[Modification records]
*** Begin section ***

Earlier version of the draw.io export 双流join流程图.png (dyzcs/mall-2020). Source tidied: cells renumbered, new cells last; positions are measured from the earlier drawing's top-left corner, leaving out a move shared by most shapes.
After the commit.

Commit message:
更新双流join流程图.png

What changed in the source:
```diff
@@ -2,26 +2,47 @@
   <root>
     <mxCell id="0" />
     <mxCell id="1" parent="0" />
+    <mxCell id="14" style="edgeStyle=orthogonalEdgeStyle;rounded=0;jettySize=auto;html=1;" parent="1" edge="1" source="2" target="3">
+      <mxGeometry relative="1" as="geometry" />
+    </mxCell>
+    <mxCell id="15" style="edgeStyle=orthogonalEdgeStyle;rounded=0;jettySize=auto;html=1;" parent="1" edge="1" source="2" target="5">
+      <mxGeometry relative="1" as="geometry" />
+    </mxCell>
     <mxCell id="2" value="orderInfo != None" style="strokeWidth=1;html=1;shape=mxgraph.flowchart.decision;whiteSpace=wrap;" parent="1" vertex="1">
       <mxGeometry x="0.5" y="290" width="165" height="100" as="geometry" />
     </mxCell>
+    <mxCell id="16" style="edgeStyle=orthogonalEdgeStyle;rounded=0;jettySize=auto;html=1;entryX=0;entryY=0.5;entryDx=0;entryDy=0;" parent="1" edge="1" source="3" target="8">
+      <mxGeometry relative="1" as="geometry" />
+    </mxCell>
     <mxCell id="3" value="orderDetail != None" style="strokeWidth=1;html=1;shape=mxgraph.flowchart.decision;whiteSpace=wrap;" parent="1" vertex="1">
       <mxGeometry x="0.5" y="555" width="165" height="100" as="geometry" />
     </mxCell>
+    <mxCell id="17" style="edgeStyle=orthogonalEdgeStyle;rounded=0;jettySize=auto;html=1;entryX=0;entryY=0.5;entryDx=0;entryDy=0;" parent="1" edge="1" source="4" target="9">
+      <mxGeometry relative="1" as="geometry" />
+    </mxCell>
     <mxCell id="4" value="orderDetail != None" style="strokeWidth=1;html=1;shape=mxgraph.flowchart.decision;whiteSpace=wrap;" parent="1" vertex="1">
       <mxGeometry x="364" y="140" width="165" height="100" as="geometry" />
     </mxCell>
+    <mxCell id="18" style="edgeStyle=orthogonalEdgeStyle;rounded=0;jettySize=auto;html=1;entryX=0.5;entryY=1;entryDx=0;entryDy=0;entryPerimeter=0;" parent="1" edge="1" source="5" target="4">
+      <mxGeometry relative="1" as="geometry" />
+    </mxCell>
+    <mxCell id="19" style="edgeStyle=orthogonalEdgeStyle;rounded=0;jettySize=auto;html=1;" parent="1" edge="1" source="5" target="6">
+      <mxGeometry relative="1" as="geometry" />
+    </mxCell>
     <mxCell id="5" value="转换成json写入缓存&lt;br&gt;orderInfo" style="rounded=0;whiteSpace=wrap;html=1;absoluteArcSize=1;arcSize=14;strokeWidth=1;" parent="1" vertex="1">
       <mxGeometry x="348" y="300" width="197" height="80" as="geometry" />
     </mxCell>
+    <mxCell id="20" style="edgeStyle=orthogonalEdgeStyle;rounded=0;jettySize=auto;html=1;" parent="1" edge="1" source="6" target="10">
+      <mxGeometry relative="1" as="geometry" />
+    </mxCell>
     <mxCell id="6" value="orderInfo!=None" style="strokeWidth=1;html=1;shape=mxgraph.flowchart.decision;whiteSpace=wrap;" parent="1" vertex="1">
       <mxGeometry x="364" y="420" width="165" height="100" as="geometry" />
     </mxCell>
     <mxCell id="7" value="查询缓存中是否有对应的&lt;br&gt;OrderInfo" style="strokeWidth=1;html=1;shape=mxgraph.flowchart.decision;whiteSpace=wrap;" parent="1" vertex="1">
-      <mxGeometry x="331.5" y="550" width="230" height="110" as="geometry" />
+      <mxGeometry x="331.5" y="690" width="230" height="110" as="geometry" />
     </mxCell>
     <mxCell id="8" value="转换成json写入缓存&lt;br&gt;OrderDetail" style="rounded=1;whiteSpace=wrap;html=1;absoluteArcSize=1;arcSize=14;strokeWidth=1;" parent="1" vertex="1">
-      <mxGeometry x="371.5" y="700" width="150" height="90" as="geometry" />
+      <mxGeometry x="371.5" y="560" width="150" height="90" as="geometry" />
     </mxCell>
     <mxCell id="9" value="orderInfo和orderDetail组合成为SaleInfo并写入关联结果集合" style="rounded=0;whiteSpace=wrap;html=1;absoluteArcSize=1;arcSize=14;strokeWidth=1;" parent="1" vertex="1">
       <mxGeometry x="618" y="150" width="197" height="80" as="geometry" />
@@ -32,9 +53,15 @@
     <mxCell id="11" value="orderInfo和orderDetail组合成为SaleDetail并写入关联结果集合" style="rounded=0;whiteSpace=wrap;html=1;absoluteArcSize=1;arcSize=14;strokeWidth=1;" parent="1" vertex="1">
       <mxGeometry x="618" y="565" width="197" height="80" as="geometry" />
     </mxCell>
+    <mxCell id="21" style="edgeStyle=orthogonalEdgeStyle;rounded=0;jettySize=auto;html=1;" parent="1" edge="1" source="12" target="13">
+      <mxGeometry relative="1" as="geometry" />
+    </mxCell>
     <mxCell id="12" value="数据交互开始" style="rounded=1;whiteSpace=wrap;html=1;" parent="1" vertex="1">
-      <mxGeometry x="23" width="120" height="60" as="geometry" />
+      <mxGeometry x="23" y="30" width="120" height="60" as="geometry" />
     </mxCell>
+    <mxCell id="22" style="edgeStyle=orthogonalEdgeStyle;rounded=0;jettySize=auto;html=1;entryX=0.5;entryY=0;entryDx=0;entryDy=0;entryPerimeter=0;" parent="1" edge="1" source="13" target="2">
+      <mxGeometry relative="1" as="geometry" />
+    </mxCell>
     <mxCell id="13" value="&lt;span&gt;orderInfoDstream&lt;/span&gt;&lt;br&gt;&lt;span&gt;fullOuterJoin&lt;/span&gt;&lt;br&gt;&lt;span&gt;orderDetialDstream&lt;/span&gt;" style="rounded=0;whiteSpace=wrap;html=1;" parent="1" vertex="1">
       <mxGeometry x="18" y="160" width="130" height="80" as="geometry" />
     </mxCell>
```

*** End section ***
*** Begin section ***

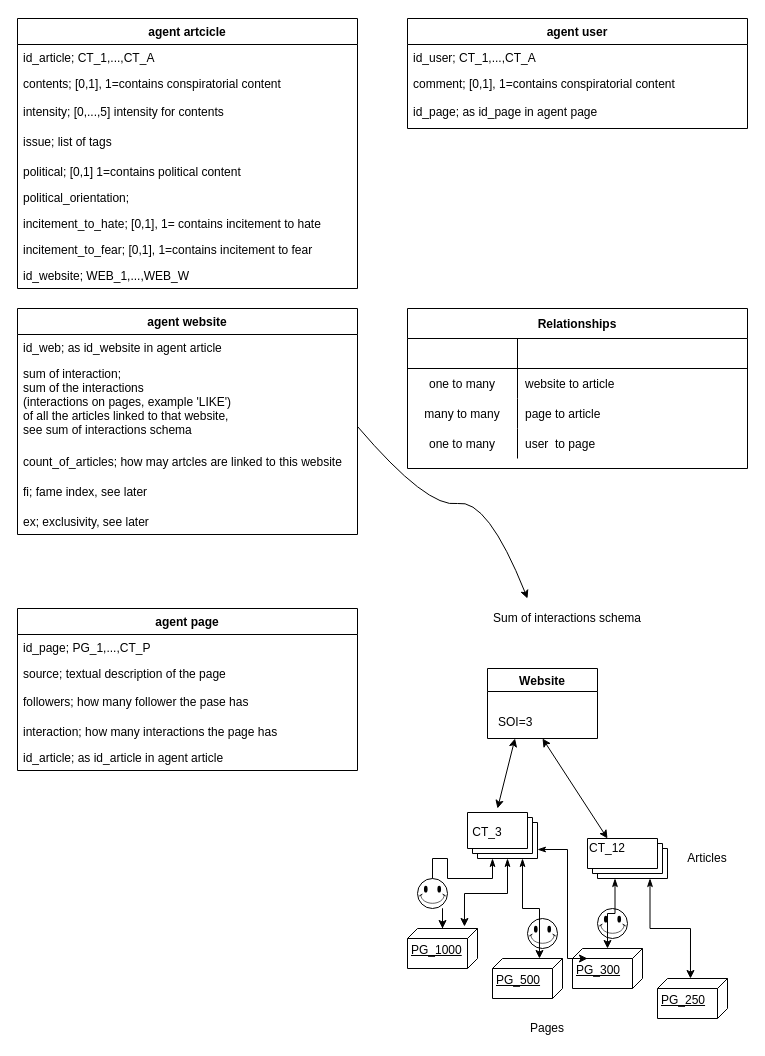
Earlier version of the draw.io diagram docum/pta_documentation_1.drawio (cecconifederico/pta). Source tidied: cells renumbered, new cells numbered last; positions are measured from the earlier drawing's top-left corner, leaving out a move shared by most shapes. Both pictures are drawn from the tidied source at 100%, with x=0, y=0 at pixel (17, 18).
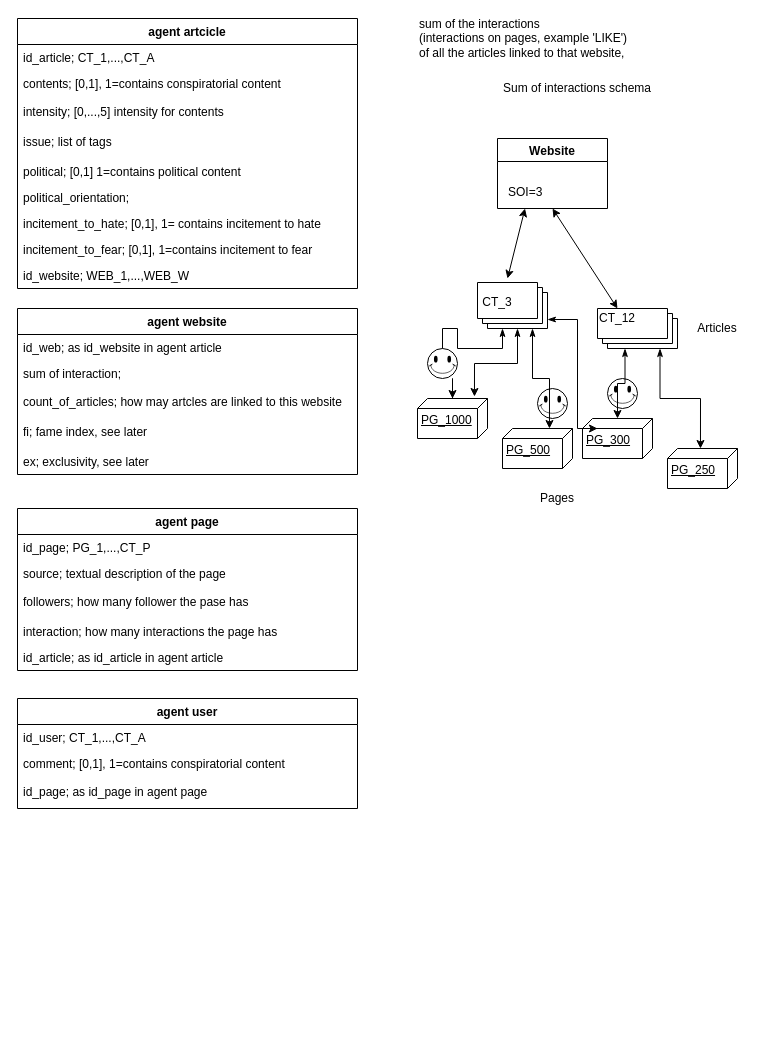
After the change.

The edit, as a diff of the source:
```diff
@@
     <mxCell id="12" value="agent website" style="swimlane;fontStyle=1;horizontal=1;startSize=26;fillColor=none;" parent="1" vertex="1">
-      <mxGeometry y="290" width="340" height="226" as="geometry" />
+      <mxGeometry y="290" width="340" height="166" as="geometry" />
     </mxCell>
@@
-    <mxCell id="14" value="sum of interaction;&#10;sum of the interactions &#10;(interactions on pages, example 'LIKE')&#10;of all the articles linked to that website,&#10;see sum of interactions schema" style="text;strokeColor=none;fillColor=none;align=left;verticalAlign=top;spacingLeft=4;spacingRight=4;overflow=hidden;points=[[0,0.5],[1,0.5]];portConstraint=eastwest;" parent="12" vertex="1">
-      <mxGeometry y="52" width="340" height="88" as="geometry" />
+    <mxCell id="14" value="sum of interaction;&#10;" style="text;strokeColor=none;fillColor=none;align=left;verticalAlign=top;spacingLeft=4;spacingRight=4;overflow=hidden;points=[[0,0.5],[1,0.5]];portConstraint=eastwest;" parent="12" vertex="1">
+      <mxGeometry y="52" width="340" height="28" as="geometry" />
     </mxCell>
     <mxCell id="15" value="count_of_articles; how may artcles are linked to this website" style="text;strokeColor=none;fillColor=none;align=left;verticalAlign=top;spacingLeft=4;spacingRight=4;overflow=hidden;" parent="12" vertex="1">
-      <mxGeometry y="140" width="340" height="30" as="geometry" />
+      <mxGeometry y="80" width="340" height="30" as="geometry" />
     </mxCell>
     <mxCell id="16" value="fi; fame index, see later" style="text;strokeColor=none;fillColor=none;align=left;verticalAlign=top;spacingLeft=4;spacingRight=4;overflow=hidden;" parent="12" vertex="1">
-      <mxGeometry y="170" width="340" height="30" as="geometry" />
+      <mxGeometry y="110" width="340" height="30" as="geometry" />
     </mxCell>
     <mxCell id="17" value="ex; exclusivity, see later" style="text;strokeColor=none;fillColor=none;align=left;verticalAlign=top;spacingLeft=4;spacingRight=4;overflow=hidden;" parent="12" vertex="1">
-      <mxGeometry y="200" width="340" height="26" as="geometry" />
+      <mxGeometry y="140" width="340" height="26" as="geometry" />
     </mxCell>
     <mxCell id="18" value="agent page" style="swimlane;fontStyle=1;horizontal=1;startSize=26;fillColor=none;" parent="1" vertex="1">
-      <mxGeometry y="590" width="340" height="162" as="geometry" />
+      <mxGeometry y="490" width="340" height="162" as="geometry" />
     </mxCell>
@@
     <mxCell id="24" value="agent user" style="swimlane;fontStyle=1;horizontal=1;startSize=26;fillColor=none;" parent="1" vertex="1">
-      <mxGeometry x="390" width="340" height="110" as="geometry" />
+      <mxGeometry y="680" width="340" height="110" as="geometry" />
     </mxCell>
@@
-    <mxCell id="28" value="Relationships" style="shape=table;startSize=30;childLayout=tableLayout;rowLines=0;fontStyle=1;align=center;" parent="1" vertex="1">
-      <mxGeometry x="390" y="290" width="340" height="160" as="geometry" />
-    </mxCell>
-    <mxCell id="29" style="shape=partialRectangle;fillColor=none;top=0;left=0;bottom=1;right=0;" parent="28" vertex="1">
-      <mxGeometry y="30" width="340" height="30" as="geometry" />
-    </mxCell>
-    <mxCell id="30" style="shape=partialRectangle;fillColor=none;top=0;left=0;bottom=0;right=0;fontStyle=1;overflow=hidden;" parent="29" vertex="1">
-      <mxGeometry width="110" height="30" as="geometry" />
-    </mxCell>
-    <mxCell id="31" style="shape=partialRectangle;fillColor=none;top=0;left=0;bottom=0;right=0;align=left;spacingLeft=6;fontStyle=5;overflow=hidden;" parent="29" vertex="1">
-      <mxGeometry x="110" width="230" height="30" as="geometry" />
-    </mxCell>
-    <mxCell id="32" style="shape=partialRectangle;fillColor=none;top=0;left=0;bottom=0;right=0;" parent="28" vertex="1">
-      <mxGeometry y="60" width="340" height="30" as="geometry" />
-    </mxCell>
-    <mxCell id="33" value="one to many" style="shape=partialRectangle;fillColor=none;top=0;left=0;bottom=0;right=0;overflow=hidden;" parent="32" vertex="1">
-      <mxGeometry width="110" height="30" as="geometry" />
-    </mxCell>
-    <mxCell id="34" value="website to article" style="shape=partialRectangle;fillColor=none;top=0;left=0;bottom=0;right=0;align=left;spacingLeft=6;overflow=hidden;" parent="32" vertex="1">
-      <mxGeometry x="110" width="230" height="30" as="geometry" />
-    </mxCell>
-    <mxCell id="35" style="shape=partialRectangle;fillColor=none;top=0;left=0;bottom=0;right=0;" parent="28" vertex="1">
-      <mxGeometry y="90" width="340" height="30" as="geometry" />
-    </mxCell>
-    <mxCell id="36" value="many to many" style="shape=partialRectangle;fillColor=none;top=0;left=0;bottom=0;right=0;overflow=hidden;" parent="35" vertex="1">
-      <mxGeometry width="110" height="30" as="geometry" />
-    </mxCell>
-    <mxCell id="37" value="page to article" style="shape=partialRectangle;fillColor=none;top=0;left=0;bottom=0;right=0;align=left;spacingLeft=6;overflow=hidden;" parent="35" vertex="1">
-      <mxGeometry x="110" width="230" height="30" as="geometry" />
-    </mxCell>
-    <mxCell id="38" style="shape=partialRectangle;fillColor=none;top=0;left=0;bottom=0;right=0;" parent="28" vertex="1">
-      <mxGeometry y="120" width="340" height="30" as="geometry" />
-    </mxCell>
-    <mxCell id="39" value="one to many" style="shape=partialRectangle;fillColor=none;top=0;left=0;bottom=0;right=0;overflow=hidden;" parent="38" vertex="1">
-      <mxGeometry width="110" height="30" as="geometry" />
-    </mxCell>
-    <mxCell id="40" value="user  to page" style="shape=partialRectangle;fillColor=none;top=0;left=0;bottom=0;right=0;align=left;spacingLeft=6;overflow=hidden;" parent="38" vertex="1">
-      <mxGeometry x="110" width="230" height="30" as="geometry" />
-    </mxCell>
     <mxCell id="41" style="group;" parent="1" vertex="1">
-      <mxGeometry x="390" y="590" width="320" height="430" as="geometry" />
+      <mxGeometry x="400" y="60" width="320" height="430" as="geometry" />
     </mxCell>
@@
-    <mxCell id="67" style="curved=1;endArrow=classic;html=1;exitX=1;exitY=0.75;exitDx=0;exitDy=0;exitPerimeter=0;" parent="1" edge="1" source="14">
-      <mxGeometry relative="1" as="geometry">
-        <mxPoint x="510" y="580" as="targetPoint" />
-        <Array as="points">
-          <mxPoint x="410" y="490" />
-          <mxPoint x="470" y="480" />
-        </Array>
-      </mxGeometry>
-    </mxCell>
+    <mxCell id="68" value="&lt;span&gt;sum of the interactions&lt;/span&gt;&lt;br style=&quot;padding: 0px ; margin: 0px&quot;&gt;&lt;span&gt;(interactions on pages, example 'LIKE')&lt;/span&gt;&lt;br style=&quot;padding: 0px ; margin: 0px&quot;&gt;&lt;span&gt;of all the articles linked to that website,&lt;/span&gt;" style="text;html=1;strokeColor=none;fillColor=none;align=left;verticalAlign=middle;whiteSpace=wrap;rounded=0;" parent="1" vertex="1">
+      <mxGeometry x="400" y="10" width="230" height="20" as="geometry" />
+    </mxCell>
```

*** End section ***
*** Begin section ***

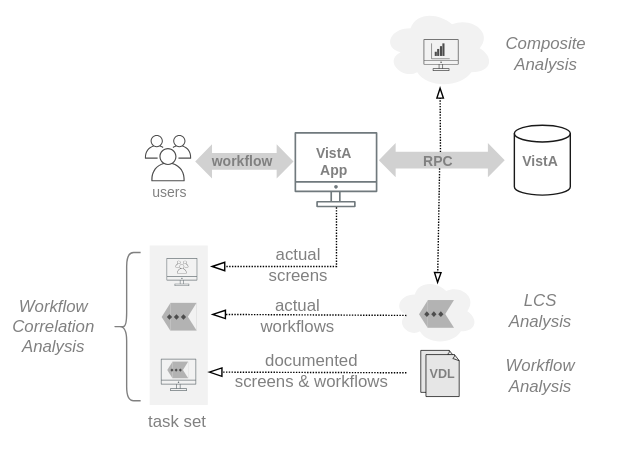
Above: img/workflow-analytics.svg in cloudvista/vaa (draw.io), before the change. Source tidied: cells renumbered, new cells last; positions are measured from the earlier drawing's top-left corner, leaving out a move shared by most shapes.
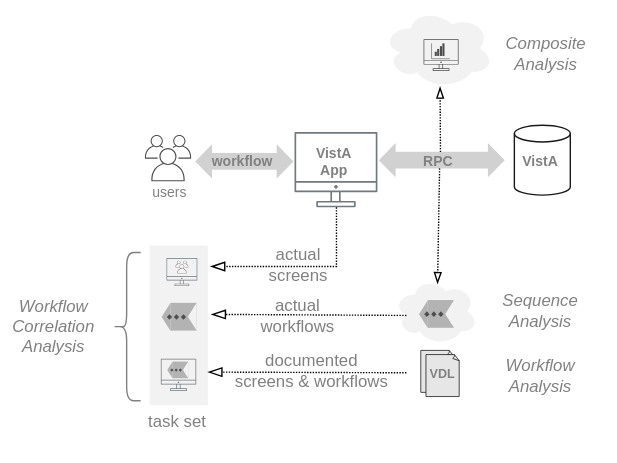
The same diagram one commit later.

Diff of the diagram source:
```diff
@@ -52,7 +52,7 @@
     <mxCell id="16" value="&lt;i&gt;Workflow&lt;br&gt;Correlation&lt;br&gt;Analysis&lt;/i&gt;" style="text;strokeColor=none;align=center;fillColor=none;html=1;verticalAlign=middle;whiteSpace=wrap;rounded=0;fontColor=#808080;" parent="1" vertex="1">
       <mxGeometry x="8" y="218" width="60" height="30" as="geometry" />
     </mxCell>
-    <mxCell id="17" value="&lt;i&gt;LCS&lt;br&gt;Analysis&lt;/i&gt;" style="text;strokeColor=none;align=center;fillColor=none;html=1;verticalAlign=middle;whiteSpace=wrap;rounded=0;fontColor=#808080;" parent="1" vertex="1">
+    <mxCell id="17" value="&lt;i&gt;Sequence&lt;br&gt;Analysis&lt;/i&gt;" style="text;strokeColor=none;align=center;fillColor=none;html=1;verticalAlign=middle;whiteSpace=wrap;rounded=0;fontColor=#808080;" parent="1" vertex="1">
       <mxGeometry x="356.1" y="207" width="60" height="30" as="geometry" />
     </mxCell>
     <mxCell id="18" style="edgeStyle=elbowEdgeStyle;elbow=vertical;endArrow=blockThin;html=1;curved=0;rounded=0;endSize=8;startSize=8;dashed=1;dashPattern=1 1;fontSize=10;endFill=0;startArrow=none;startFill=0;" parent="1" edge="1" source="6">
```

*** End section ***

## AIM OF THE EXERCISE
Please show every line of the entries above that contains the word "edge".

## ANSWER TO THIS TASK
+    <mxCell id="14" style="edgeStyle=orthogonalEdgeStyle;rounded=0;jettySize=auto;html=1;" parent="1" edge="1" source="2" target="3">
+    <mxCell id="15" style="edgeStyle=orthogonalEdgeStyle;rounded=0;jettySize=auto;html=1;" parent="1" edge="1" source="2" target="5">
+    <mxCell id="16" style="edgeStyle=orthogonalEdgeStyle;rounded=0;jettySize=auto;html=1;entryX=0;entryY=0.5;entryDx=0;entryDy=0;" parent="1" edge="1" source="3" target="8">
+    <mxCell id="17" style="edgeStyle=orthogonalEdgeStyle;rounded=0;jettySize=auto;html=1;entryX=0;entryY=0.5;entryDx=0;entryDy=0;" parent="1" edge="1" source="4" target="9">
+    <mxCell id="18" style="edgeStyle=orthogonalEdgeStyle;rounded=0;jettySize=auto;html=1;entryX=0.5;entryY=1;entryDx=0;entryDy=0;entryPerimeter=0;" parent="1" edge="1" source="5" target="4">
+    <mxCell id="19" style="edgeStyle=orthogonalEdgeStyle;rounded=0;jettySize=auto;html=1;" parent="1" edge="1" source="5" target="6">
+    <mxCell id="20" style="edgeStyle=orthogonalEdgeStyle;rounded=0;jettySize=auto;html=1;" parent="1" edge="1" source="6" target="10">
+    <mxCell id="21" style="edgeStyle=orthogonalEdgeStyle;rounded=0;jettySize=auto;html=1;" parent="1" edge="1" source="12" target="13">
+    <mxCell id="22" style="edgeStyle=orthogonalEdgeStyle;rounded=0;jettySize=auto;html=1;entryX=0.5;entryY=0;entryDx=0;entryDy=0;entryPerimeter=0;" parent="1" edge="1" source="13" target="2">
-    <mxCell id="67" style="curved=1;endArrow=classic;html=1;exitX=1;exitY=0.75;exitDx=0;exitDy=0;exitPerimeter=0;" parent="1" edge="1" source="14">
     <mxCell id="18" style="edgeStyle=elbowEdgeStyle;elbow=vertical;endArrow=blockThin;html=1;curved=0;rounded=0;endSize=8;startSize=8;dashed=1;dashPattern=1 1;fontSize=10;endFill=0;startArrow=none;startFill=0;" parent="1" edge="1" source="6">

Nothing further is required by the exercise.